Foundations form the base of a structure and are designed to transfer loads through the upper weak layer of soil to a stronger layer of soil or bedrock below. The primary concerns for foundation design are bearing capacity and settlement beneath the foundations.
Bearing capacity is the ability of soil to support imposed loads. Ultimate bearing capacity is the theoretical maximum pressure which can be supported without shear failure. Allowable bearing capacity is a function of the characteristics of the ground, the depth and dimensions of the foundations and the degree of total and differential settlement which can be tolerated by the structure.
Sometimes, on soft soil sites, large settlements may occur under loaded foundations without shear failure occurring; in such cases, the allowable bearing capacity is based on the maximum allowable settlement.
Settlement will occur under all foundations. Structures with light loads or built on rock may experience negligible total settlement. For heavier structures or softer soils, both total and differential settlement are normally considered. Of particular concern is settlement which occurs post construction, as immediate settlement can usually be compensated for during the construction process.
Each geotechnical assessment or ground investigation is site-specific and must be tailored to meet the engineering requirements for the project. The scope of the investigation will depend upon the anticipated ground conditions and the design and construction proposals.
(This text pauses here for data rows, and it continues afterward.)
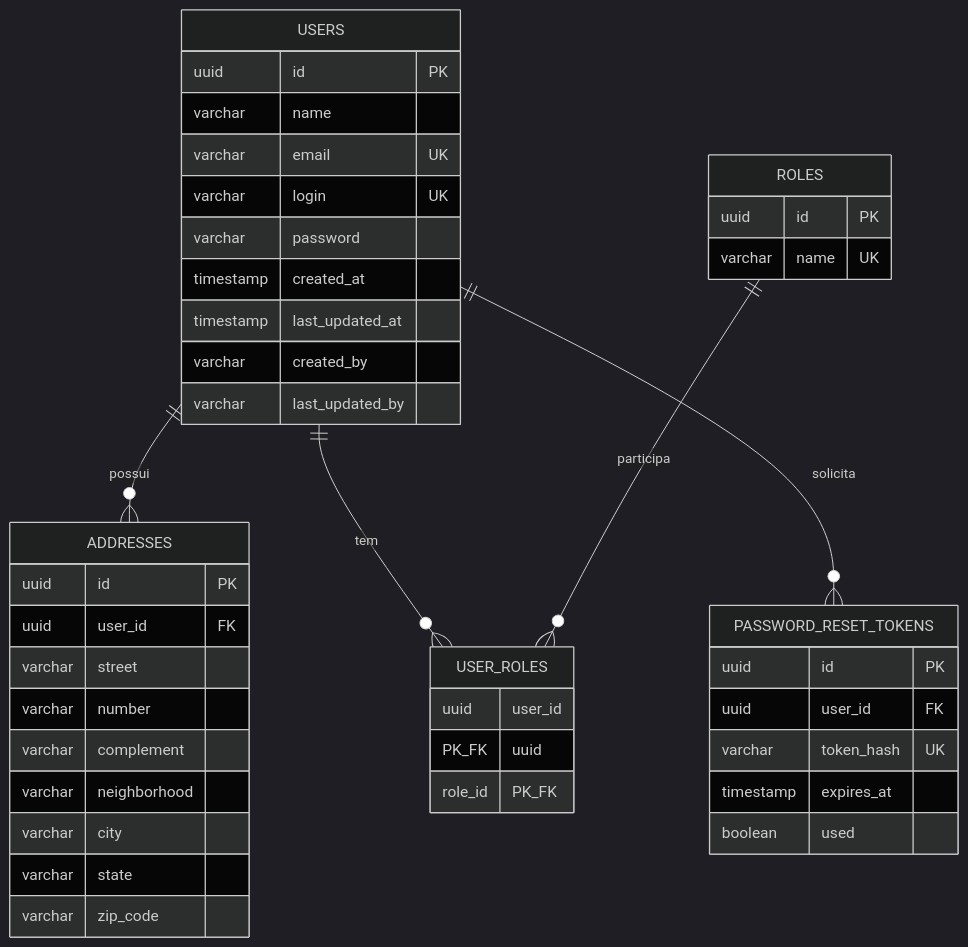
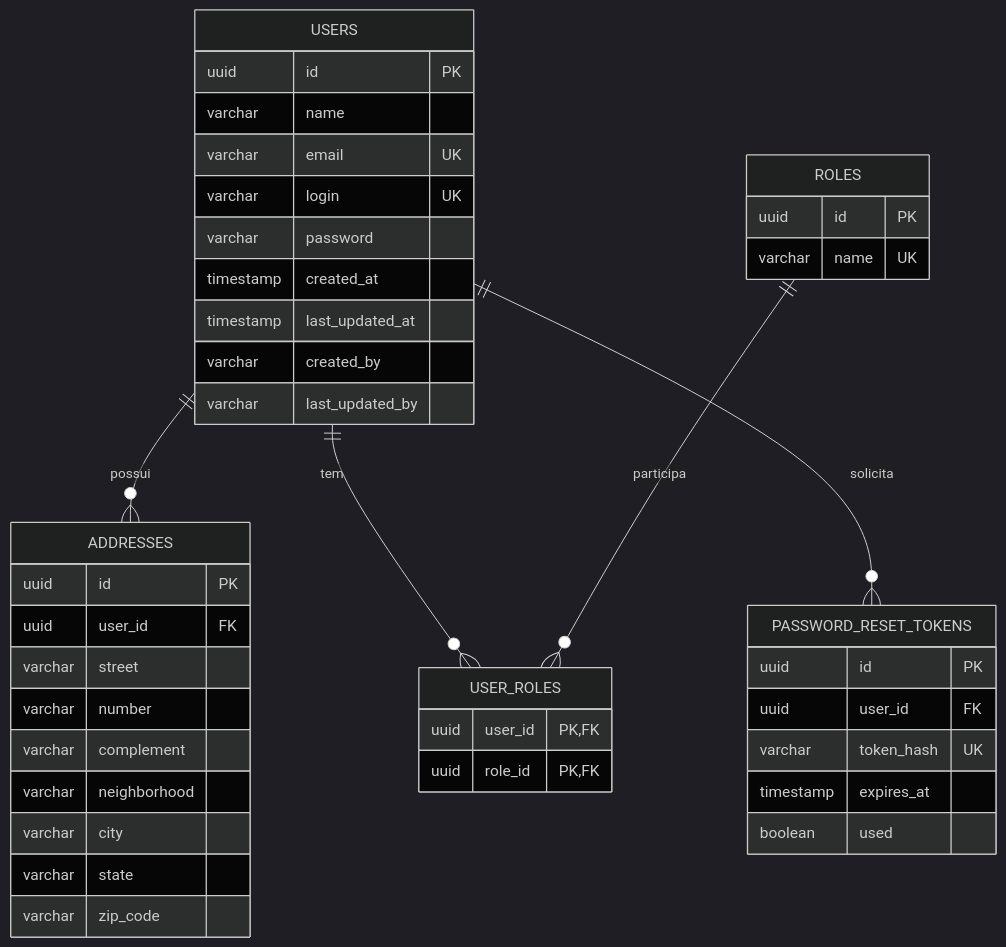
The second of 2 diagrams in relatorios/relatorio-tech-challenge-fase02-v1.0.md (felipe11dias/postech-fase2-restaurantes-app), drawn with Mermaid (dark theme) before and after one commit. The commit also changed other lines of this file and 18 other files, not shown here.

````diff
--- a/relatorios/relatorio-tech-challenge-fase02-v1.0.md
+++ b/relatorios/relatorio-tech-challenge-fase02-v1.0.md
@@ -746,44 +845,44 @@
 ```mermaid
 erDiagram
     USERS ||--o{ ADDRESSES : possui
     USERS ||--o{ USER_ROLES : tem
     USERS ||--o{ PASSWORD_RESET_TOKENS : solicita
     ROLES ||--o{ USER_ROLES : participa
     USERS {
         uuid id PK
         varchar name
         varchar email UK
         varchar login UK
         varchar password
         timestamp created_at
         timestamp last_updated_at
         varchar created_by
         varchar last_updated_by
     }
     ROLES {
         uuid id PK
         varchar name UK
     }
     USER_ROLES {
-        uuid user_id PK_FK
-        uuid role_id PK_FK
+        uuid user_id PK, FK
+        uuid role_id PK, FK
     }
     ADDRESSES {
         uuid id PK
         uuid user_id FK
         varchar street
         varchar number
         varchar complement
         varchar neighborhood
         varchar city
         varchar state
         varchar zip_code
     }
     PASSWORD_RESET_TOKENS {
         uuid id PK
         uuid user_id FK
         varchar token_hash UK
         timestamp expires_at
         boolean used
     }
 ```
````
Foundation engineering solutions may include normal shallow spread foundations, rafts, ground improvement, load bearing and settlement reducing piles.
RSA Geotechnics has experience providing structural foundation solutions for a wide range of buildings from single houses to multi-storey blocks with basements, and small factory extensions through to large commercial warehouses.